------ Excerpted records ------

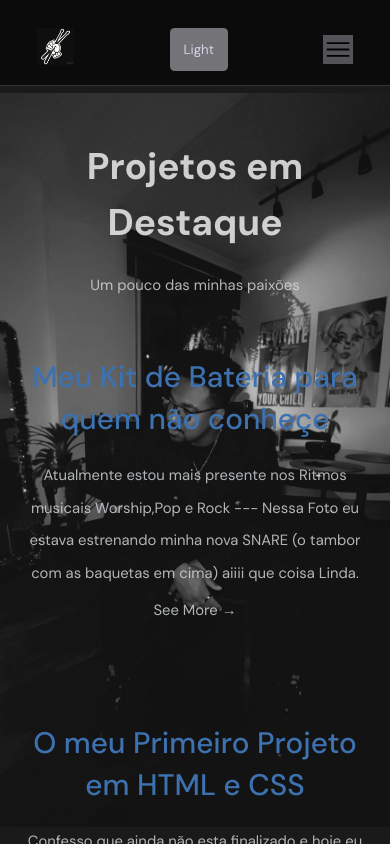
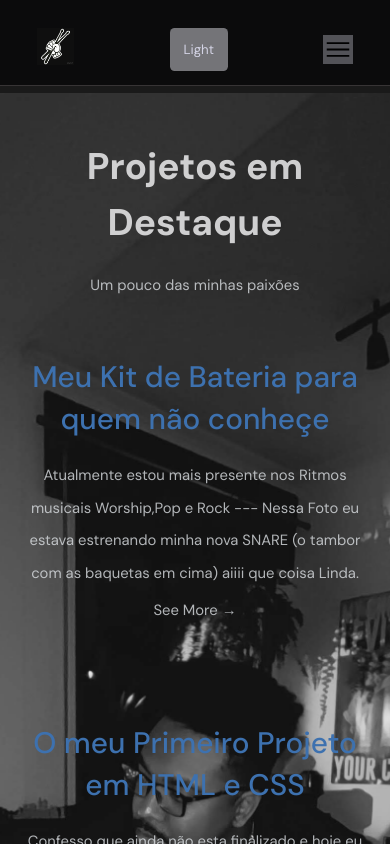
Before and after one commit to Willcrisfer/teste, a React (Vite) app: page /Projects in a window 390 px wide. Shown: the top 844 px of the page. Built offline with nearby package versions, Linux system fonts and the light colour scheme.

Commit message:
Update projects.css

```diff
--- a/src/pages/projects/projects.css
+++ b/src/pages/projects/projects.css
@@ -14,7 +14,7 @@
     top: 10rem;
     left: 0;
     width: 100%;
-    height: 192%;
+    max-height: 305%;
     object-fit: cover; /* Garanta que a imagem cubra todo o espaço da seção */
     z-index: -1;
 }
@@ -27,7 +27,7 @@
         text-align: center;
     }
     .projects__background {
-        height: 87%;
+        height: 192%;
     }
     .projects__info .image img{
         display: none;
```
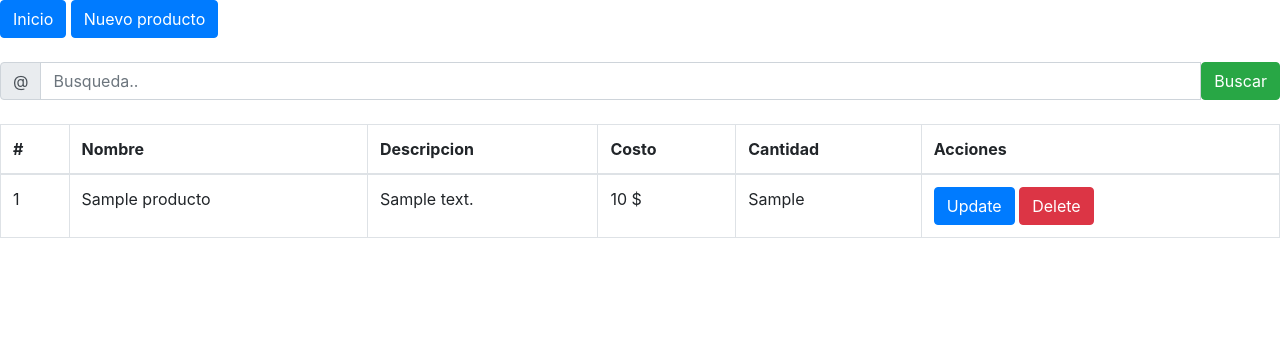
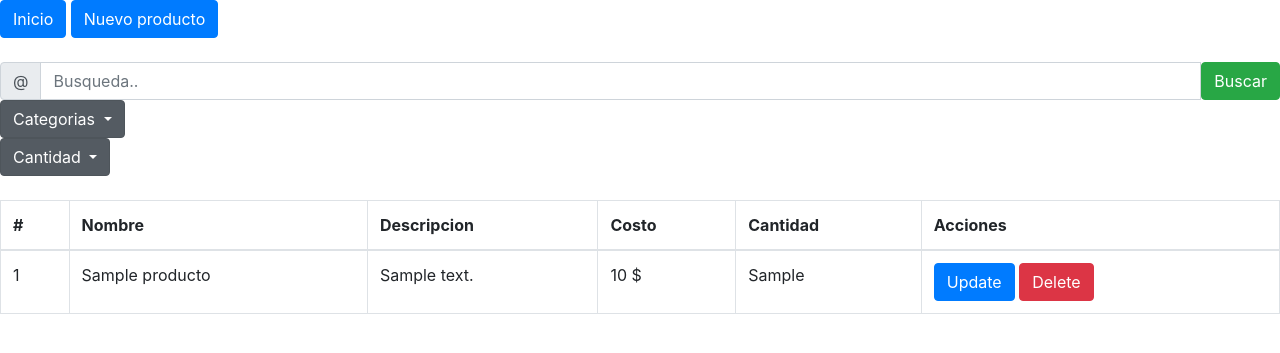
Before and after one commit to pedrosns/sistema-web, a PHP site: page /list_productos.php in a window 1280 px wide. Shown: the top 353 px of the page. Run offline with PHP 8.4, Linux system fonts and the light colour scheme; tables that the repository leaves empty or names only in its code hold one stand-in row (values such as "Sample post"); some libraries are stand-ins or nearby versions.

Commit message:
ultima actualización

```diff
--- a/database.php
+++ b/database.php
@@ -5,7 +5,7 @@ class Database {
 
 	public function conectar() {
 		try {
-			$this->pdo = new PDO('mysql:host=127.0.0.1;dbname=restaurante', 'root', 'canaima');
+			$this->pdo = new PDO('mysql:host=127.0.0.1;dbname=restaurante', 'root', '');
 		} catch (Exception $e) {
 			echo $e;
 		}
@@ -189,6 +189,24 @@ class Database {
 	}
 
 	public function search_products($query) {
+		$sentencia = $this->pdo->prepare("SELECT * FROM productos WHERE LOWER(productos.nombre) LIKE '%".$query."%'");
+
+		$sentencia->execute();
+
+		return $sentencia->fetchAll(PDO::FETCH_ASSOC);
+
+	}
+
+	public function filter_by_category($category_id){
+
+
+		$sentencia= $this->pdo->prepare("SELECT * FROM productos WHERE productos.categoria_id =:category_id");
+
+
+		$sentencia->bindParam(':category_id' , $category_id, PDO::PARAM_INT);
+		$sentencia->execute();
+
+		return $sentencia->fetchAll(PDO::FETCH_ASSOC);
 
 	}
 }
--- a/index.php
+++ b/index.php
@@ -1,8 +1,10 @@
 <?php
 
 session_start();
+if (isset($_SESSION['username'])) {
+  $username = $_SESSION['username'];
+}
 
-$username = $_SESSION['username'];
 
 ?>
 <!DOCTYPE html>
--- a/list_productos.php
+++ b/list_productos.php
@@ -5,8 +5,51 @@ include_once './database.php';
 $db = new Database();
 
 $db->conectar();
+$productos=[];
 
-$productos = $db->get_productos();
+if (isset($_GET['query']) && !empty($_GET['query'])) {
+
+	$query= $_GET['query'];
+	$productos= $db->search_products($query);
+
+}else {
+	$productos = $db->get_productos();
+}
+
+if (isset($_GET['filtro']) && isset($_GET['valor'])) {
+	$filtro= $_GET['filtro'];
+	$valor= $_GET['valor'];
+	if ($filtro=='categoria') {
+		$productos= $db->filter_by_category($valor);
+
+	}
+	if ($filtro=='cantidad') {
+		if ($valor<=100) {
+
+		}
+
+		if ($valor>100) {
+
+		}
+
+
+	}
+
+}
+
+
+$categorias= $db->get_categories();
+$categorias_opciones='';
+
+for ($i=0; $i <count($categorias) ; $i++) {
+	$categoria=$categorias[$i];
+
+	$link= "list_productos.php?filtro=categoria&valor={$categoria['id']}";
+	$categorias_opciones= $categorias_opciones.'<a class="dropdown-item"  href= "'.$link.'">'.$categoria['nombre'].'</a>';
+
+}
+
+
 ?>
 
 <!DOCTYPE html>
@@ -19,13 +62,37 @@ $productos = $db->get_productos();
 	<a href="index.php" class="btn btn-primary">Inicio</a>
 	<a href="create_producto.php" class="btn btn-primary">Nuevo producto</a>
 	<br/><br/>
+	<form method="GET" >
+	<imput type="hidden"  name="search">
 	<div class="input-group flex-nowrap">
   		<div class="input-group-prepend">
     		<span class="input-group-text" id="addon-wrapping">@</span>
   		</div>
-	  	<input type="text" class="form-control" placeholder="Busqueda.." aria-describedby="addon-wrapping">
-	  	<button type="button" class="btn btn-success">Buscar</button>
+	  	<input type="text" name="query" class="form-control" placeholder="Busqueda.." aria-describedby="addon-wrapping">
+	  	<button type="submit" class="btn btn-success">Buscar</button>
 	</div>
+	</form>
+	<div class="dropdown show">
+  <a class="btn btn-secondary dropdown-toggle" href="#" role="button" id="dropdownMenuLink" data-toggle="dropdown" aria-haspopup="true" aria-expanded="false">
+	Categorias
+  </a>
+
+  <div class="dropdown-menu" aria-labelledby="dropdownMenuLink">
+   <?= $categorias_opciones?>
+  </div>
+</div>
+
+<div class="dropdown show">
+  <a class="btn btn-secondary dropdown-toggle" href="#" role="button" id="dropdownMenu2" data-toggle="dropdown" aria-haspopup="true" aria-expanded="false">
+	Cantidad
+  </a>
+
+  <div class="dropdown-menu" aria-labelledby="dropdownMenu2">
+  <a class="dropdown-item" href="list_productos.php?filtro=cantidad&valor=100">100</a>
+  <a class="dropdown-item" href="list_productos.php?filtro=cantidad&valor=200">200</a>
+  </div>
+</div>
+
 	<br/>
 	<table class="table table-bordered">
 	  <thead>
@@ -59,5 +126,8 @@ $productos = $db->get_productos();
 	    ?>
 	  </tbody>
 	</table>
+	<script src="https://code.jquery.com/jquery-3.2.1.slim.min.js" integrity="sha384-KJ3o2DKtIkvYIK3UENzmM7KCkRr/rE9/Qpg6aAZGJwFDMVNA/GpGFF93hXpG5KkN" crossorigin="anonymous"></script>
+<script src="https://cdnjs.cloudflare.com/ajax/libs/popper.js/1.12.9/umd/popper.min.js" integrity="sha384-ApNbgh9B+Y1QKtv3Rn7W3mgPxhU9K/ScQsAP7hUibX39j7fakFPskvXusvfa0b4Q" crossorigin="anonymous"></script>
+<script src="https://maxcdn.bootstrapcdn.com/bootstrap/4.0.0/js/bootstrap.min.js" integrity="sha384-JZR6Spejh4U02d8jOt6vLEHfe/JQGiRRSQQxSfFWpi1MquVdAyjUar5+76PVCmYl" crossorigin="anonymous"></script>
 </body>
 </html>
```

------

Directions for this task: Whenever a line above includes the string "role", copy it.

Exercise solution:
+  <a class="btn btn-secondary dropdown-toggle" href="#" role="button" id="dropdownMenuLink" data-toggle="dropdown" aria-haspopup="true" aria-expanded="false">
+  <a class="btn btn-secondary dropdown-toggle" href="#" role="button" id="dropdownMenu2" data-toggle="dropdown" aria-haspopup="true" aria-expanded="false">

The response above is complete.